** Opening Record set block **

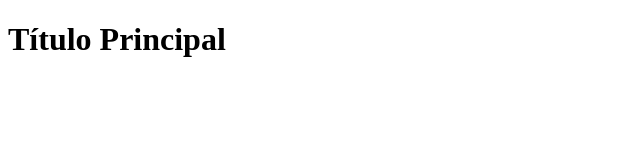
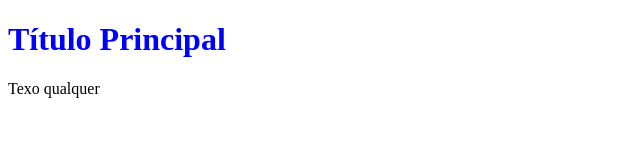
Before and after one commit to gustavocampelo-webhub/aula-git, a plain HTML site: page index.html in a window 1280 px wide. Shown: the whole page, without its empty margins (0-640 px from the left). Drawn offline with Linux system fonts and the light colour scheme.

Commit message:
Alterei titulo e p

```diff
--- a/index.html
+++ b/index.html
@@ -8,6 +8,6 @@
 </head>
 <body>
     <h1>Título Principal</h1>
-    <p></p>
+    <p>Texo qualquer</p>
 </body>
 </html>
--- a/style.css
+++ b/style.css
@@ -0,0 +1,3 @@
+h1{
+    color: blue;
+}
```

** Closing Record set block **

▸ **Exercise prompt**
Copy out every line above, word for word, minus images.

▸ **Worked solution**
Before and after one commit to gustavocampelo-webhub/aula-git, a plain HTML site: page index.html in a window 1280 px wide. Shown: the whole page, without its empty margins (0-640 px from the left). Drawn offline with Linux system fonts and the light colour scheme.

Commit message:
Alterei titulo e p

```diff
--- a/index.html
+++ b/index.html
@@ -8,6 +8,6 @@
 </head>
 <body>
     <h1>Título Principal</h1>
-    <p></p>
+    <p>Texo qualquer</p>
 </body>
 </html>
--- a/style.css
+++ b/style.css
@@ -0,0 +1,3 @@
+h1{
+    color: blue;
+}
```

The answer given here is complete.